It also helps to recognize possible reasons why you end up deferring your practice. Try to acknowledge the present feelings you have. Are you suffering from physical discomfort? Is there a throbbing pain in your head? Identify these sensations and turn these into your object of focus and awareness. Keep in mind that meditation involves a subject to be used as a focal point. For instance, this could be your breath, a mantra, or an image.
Then, as you recognize the sensations you are experiencing, be sure to address these without any judgment whether positive or negative. Think of these as object of your awareness, and try not to banish or control them. When meditating, you only need to approach any sensations with kindness and love, so negative feelings toward these thoughts are unnecessary.
By the time you reach this point where you are only a mere observer to your feelings or thoughts, then you ARE already in a meditative state. It does not even matter where you are at that moment. You could be sitting in front of a computer, standing by the doorway, drinking a cup of tea, or lying on the bed. The fact that you are no longer having an inner battle with your thoughts is already an act of meditation.
Helpful Tips to Get You Started
Now that you are ready to meditate, here are some tips that can help you with your practice while minimizing any negative emotions along the way.
- Have a regular meditation practice.
As with any activity, meditation becomes much easier and stronger with repetition. Sure, there is no need to be strict with your time, but try your best to allot at least 15 minutes a day to meditate and reconnect with yourself. By giving ample time to yourself each day, you can achieve benefits to your heart, mind, body and spirit. Consider starting and ending your day with short meditation, and you will discover how this routine can be a calming experience that clears out your thoughts and emotions.
- Find a comfortable spot to meditate.

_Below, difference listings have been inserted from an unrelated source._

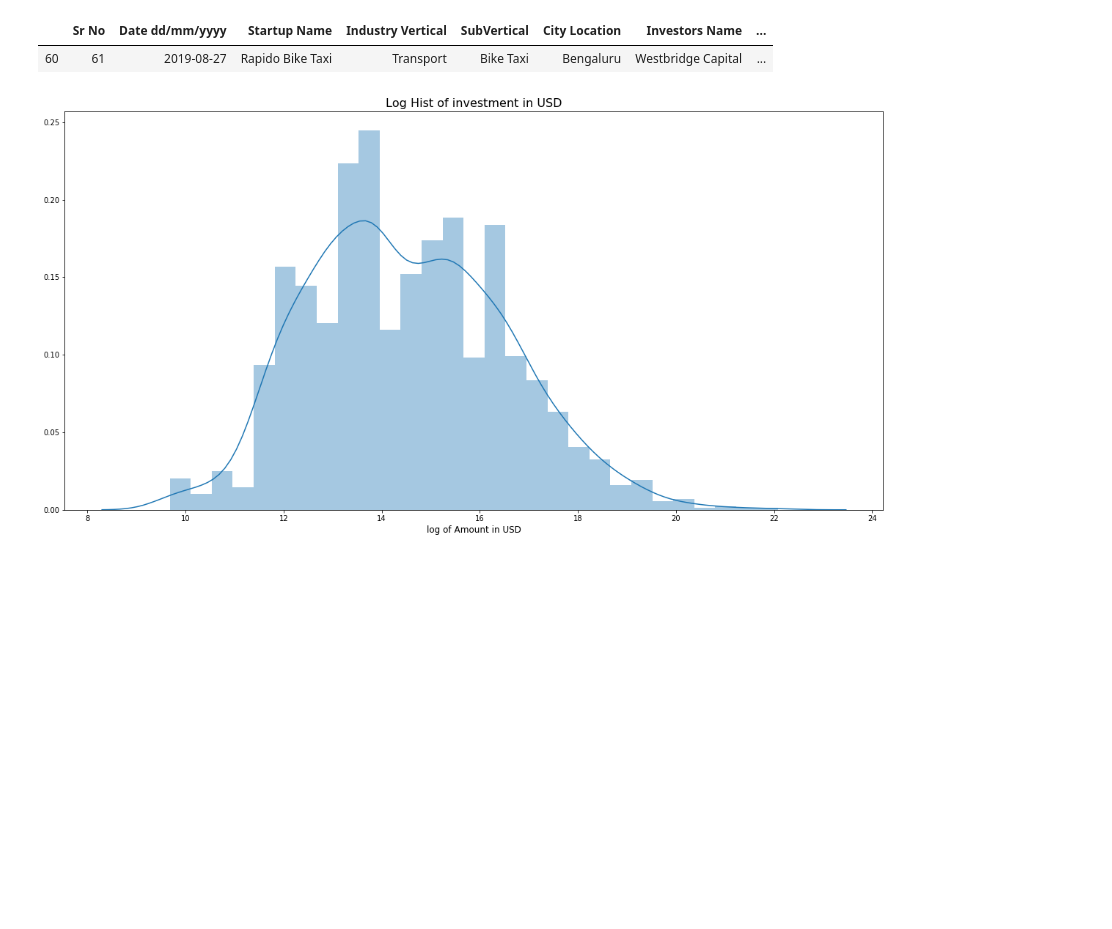
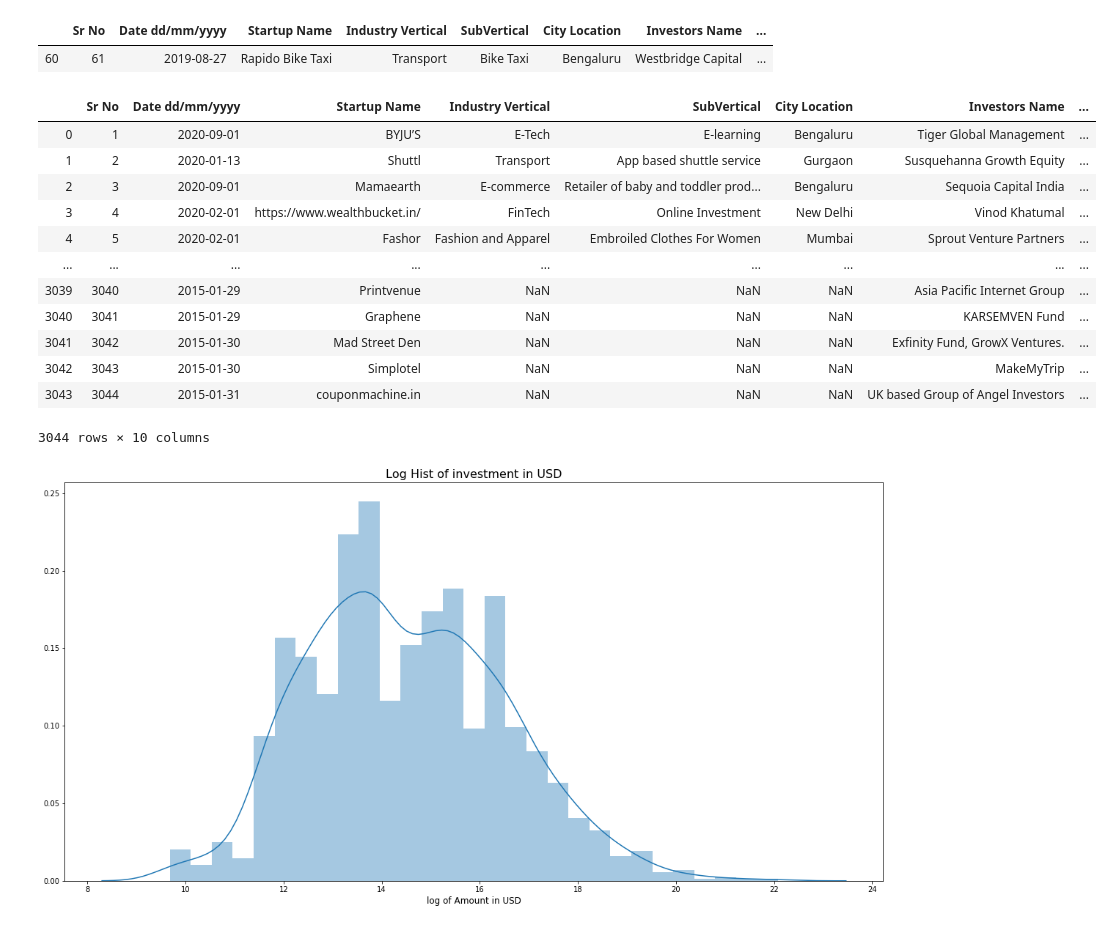
Before and after one commit to ethanol1310/Final_DSProgramming, a Jupyter notebook: 1712689-HuynhNgocQuan.ipynb, the cells around one changed output. Drawn from its saved outputs; the diff is of its cells as text; code cells hidden in the pictures; blank space fills up the shorter version.

```diff
--- a/1712689-HuynhNgocQuan.ipynb
+++ b/1712689-HuynhNgocQuan.ipynb
@@ -1109,6 +1093,22 @@ startup_df[startup_df['Amount in USD'] == startup_df["Amount in USD"].max()]
 | 60 | 61 | 2019-08-27 | Rapido Bike Taxi | Transport | Bike Taxi | Bengaluru | Westbridge Capital | ... |
 # %%
 startup_df['Amount in USD log'] = np.log(startup_df["Amount in USD"] + 1)
+# %%
+startup_df
+# %% [output]
+|  | Sr No | Date dd/mm/yyyy | Startup Name | Industry Vertical | SubVertical | City Location | Investors Name | ... |
+| 0 | 1 | 2020-09-01 | BYJU’S | E-Tech | E-learning | Bengaluru | Tiger Global Management | ... |
+| 1 | 2 | 2020-01-13 | Shuttl | Transport | App based shuttle service | Gurgaon | Susquehanna Growth Equity | ... |
+| 2 | 3 | 2020-09-01 | Mamaearth | E-commerce | Retailer of baby and toddler prod... | Bengaluru | Sequoia Capital India | ... |
+| 3 | 4 | 2020-02-01 | https://www.wealthbucket.in/ | FinTech | Online Investment | New Delhi | Vinod Khatumal | ... |
+| 4 | 5 | 2020-02-01 | Fashor | Fashion and Apparel | Embroiled Clothes For Women | Mumbai | Sprout Venture Partners | ... |
+| ... | ... | ... | ... | ... | ... | ... | ... | ... |
+| 3039 | 3040 | 2015-01-29 | Printvenue | NaN | NaN | NaN | Asia Pacific Internet Group | ... |
+| 3040 | 3041 | 2015-01-29 | Graphene | NaN | NaN | NaN | KARSEMVEN Fund | ... |
+| 3041 | 3042 | 2015-01-30 | Mad Street Den | NaN | NaN | NaN | Exfinity Fund, GrowX Ventures. | ... |
+| 3042 | 3043 | 2015-01-30 | Simplotel | NaN | NaN | NaN | MakeMyTrip | ... |
+| 3043 | 3044 | 2015-01-31 | couponmachine.in | NaN | NaN | NaN | UK based Group of Angel Investors | ... |
+3044 rows × 10 columns
 # %%
 plt.figure(figsize=(20,10))
 sns.distplot(startup_df['Amount in USD log'].dropna())
```
Also changed, not shown: parts of 34 cells of this notebook.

To help you with your meditation, finding a quiet and comfortable spot is important as this also spares you from any external distractions that can make your practice even more challenging. It may be a peaceful area in your garden, your room, or any section in your home where it is fairly quiet and free from people who engage in loud conversations.
- Use soothing music as a background or a candle to establish your attention.

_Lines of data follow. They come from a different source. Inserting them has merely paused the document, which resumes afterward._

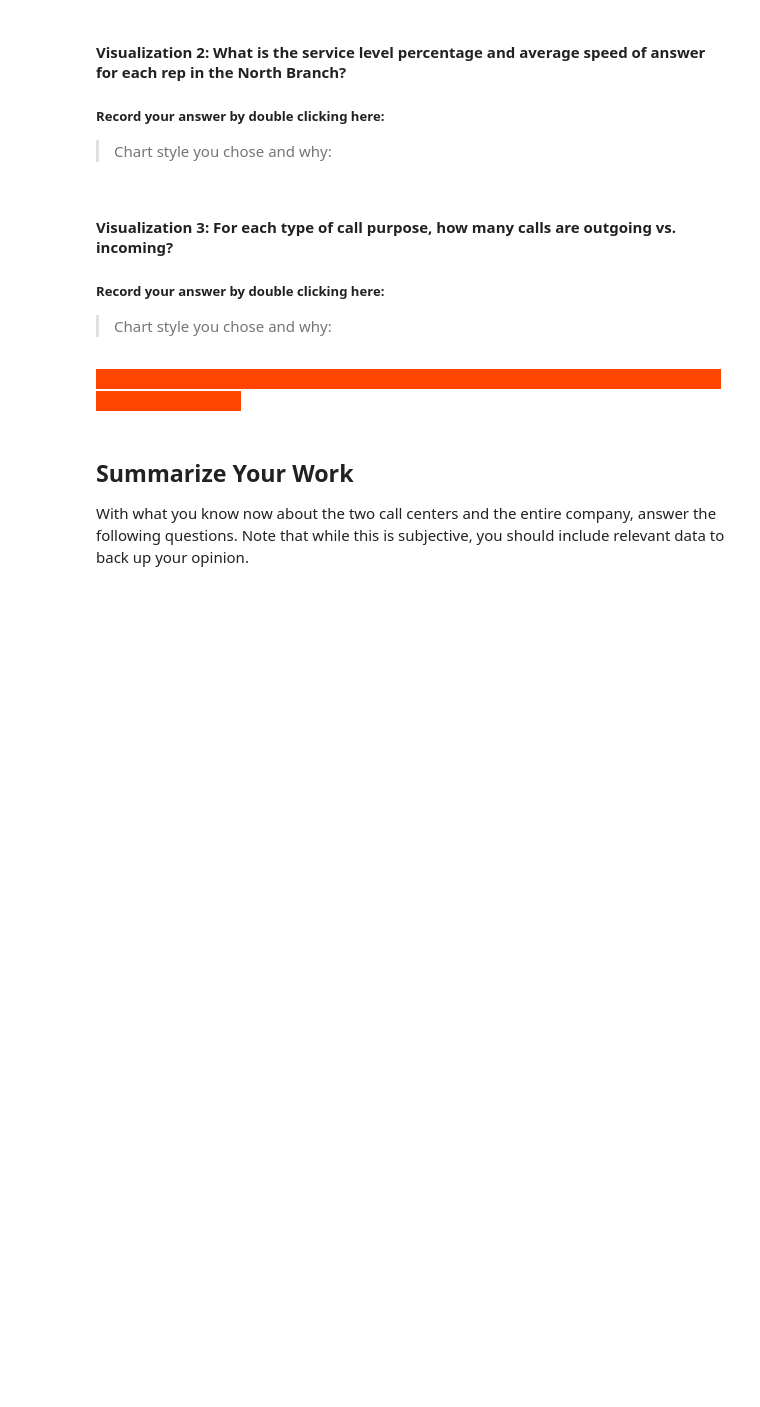
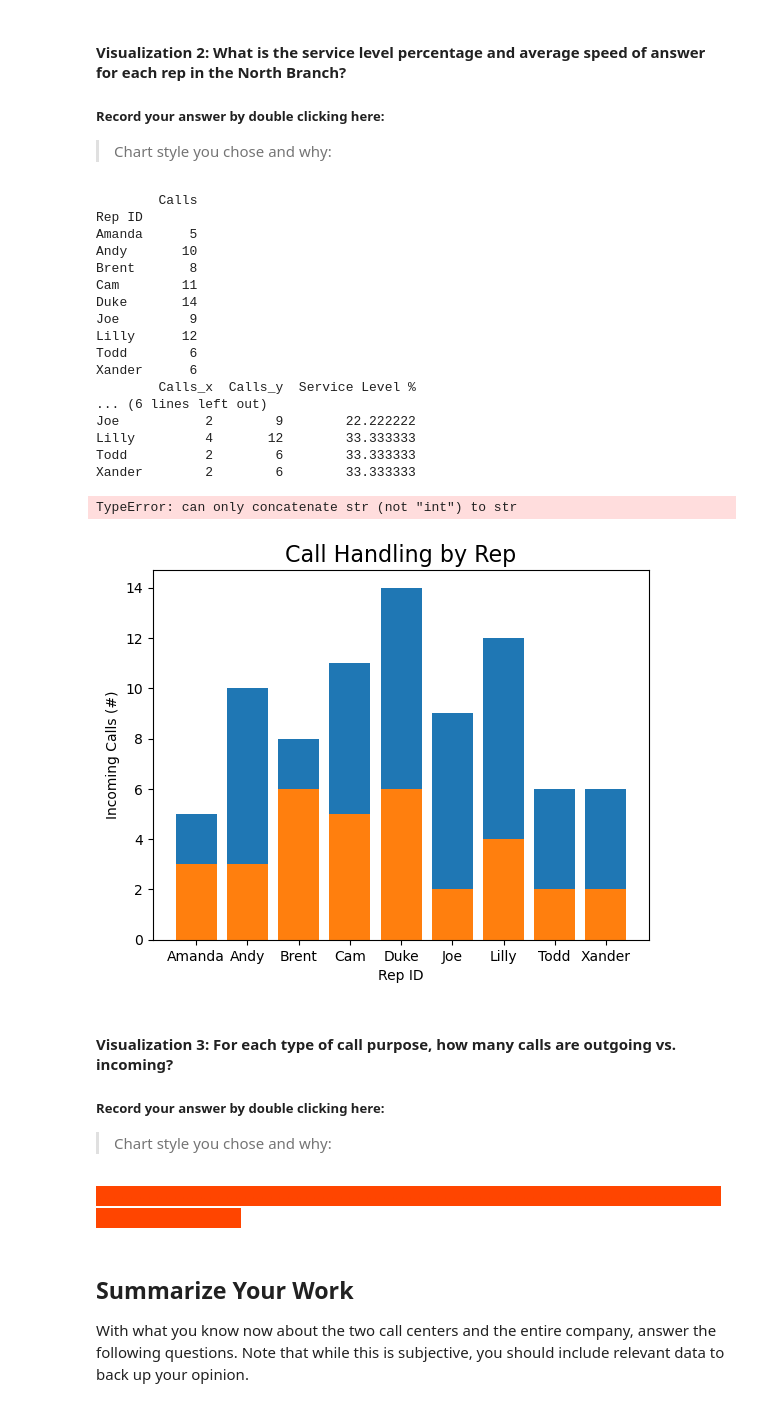
Before and after one commit to violet-phoenix/call-center-cleanup-assignment-Phx, a Jupyter notebook: Call_Center_Cleanup.ipynb, the cells around one changed output. Saved outputs shown, nothing was run; the diff lists cells and outputs as text; code cells hidden in the pictures; blank space fills up the shorter version.

```diff
--- a/Call_Center_Cleanup.ipynb
+++ b/Call_Center_Cleanup.ipynb
@@ -500,29 +506,61 @@ KeyError: 'Calls'
 # %%
 # Create visualization 2 here
 # north_plt contains the data you need for the average speed of answer of each rep
 
-north_plt = north.groupby("Rep ID")["Incoming Wait Time"].mean().to_frame().reset_index()
-
+north_plt = dfn.groupby("Rep ID")["Incoming Wait Time"].mean().to_frame().reset_index()
+# print(north_plt)
 # Finding each Rep's Personal Service Level Percentage.  Basically, Calls within 2 secs / total calls
 
 # Table 1: Total Incoming calls less than 2 seconds grouped by Rep
-quick_calls = north[north["Incoming Wait Time"] <= 2.0]
+quick_calls = dfn[dfn["Incoming Wait Time"] <= 2.0]
 quick_reps = quick_calls[["Rep ID", "Calls"]]
 quick_stats = quick_reps.groupby(["Rep ID"]).sum()  # Final Table
 
-
 # Table 2: Total Incoming Calls Only grouped by Rep
-total_calls_in = north[north["Incoming or Outgoing"] == "Incoming"]
+total_calls_in = dfn[dfn["Incoming or Outgoing"] == "Incoming"]
 rep_calls = total_calls_in[["Rep ID", "Calls"]]
 total_stats = rep_calls.groupby(["Rep ID"]).sum() # Final Table
+print(total_stats)
 
 #  Table 3: Service Level Percentage created via merge
 service_level = pd.merge(quick_stats, total_stats, on="Rep ID")
 
 # Create Percentage Column in Table 3
 service_level["Service Level %"] = service_level["Calls_x"]/service_level["Calls_y"] * 100
-
+print(service_level)
 #Your Code Here:
+# stacked bar chart using sns
+fig, ax = plt.subplots()
+ax.bar(service_level.index, service_level['Calls_y'], label='Answering Speed > 2s')
+ax.bar(service_level.index, service_level['Calls_x'], label='Answering Speed < 2s')
+# service_level.plot(kind='bar', stacked=True)
+plt.title('Call Handling by Rep', fontsize=16)
+plt.xlabel('Rep ID') # identify the call rep
+plt.ylabel('Incoming Calls (#)') # the overall number of incoming calls
+for i in (service_level.count() - 1):
+    ax.text(service_level["Service Level %"][i], total + 4, round(total), ha='center', weight=bold)
+plt.xticks(rotation=45)
+plt.legend()
+# %% [output]
+        Calls
+Rep ID
+Amanda      5
+Andy       10
+Brent       8
+Cam        11
+Duke       14
+Joe         9
+Lilly      12
+Todd        6
+Xander      6
+        Calls_x  Calls_y  Service Level %
+... (6 lines left out)
+Joe           2        9        22.222222
+Lilly         4       12        33.333333
+Todd          2        6        33.333333
+Xander        2        6        33.333333
+TypeError: can only concatenate str (not "int") to str
+[figure, added]
 # %% [markdown]
 #### Visualization 3: For each type of call purpose, how many calls are outgoing vs. incoming?
 ##### Record your answer by double clicking here:
```
Also changed, not shown: parts of 25 cells of this notebook.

Another thing you can do during meditation is by playing some soothing instrumental music as you get into your practice. If it is difficult for you to establish your attention by closing your eyes and creating a visual image to focus on, then you can have an actual object such as a candle that you can look at and use as an object of awareness.
- Just let go.
Meditation has nothing to do with pushing back thoughts, reprimanding yourself silently for thinking of other things, or attempting to stop any ideas from coming in. Instead, meditation means letting go of your thoughts and emotions while surrendering to the silence within you.
Additional Things to Consider
It may be helpful for you to meditate with other people or attend workshops that can strengthen your practice. Learning from experts and regular practitioners is a great way to overcome your difficulties since these people have already gone through several years of improving their practice. Moreover, meditating with others send in a stronger and more powerful flow of positive vibrations. Hence, you can absorb more of these energies and enable you to meditate more effectively.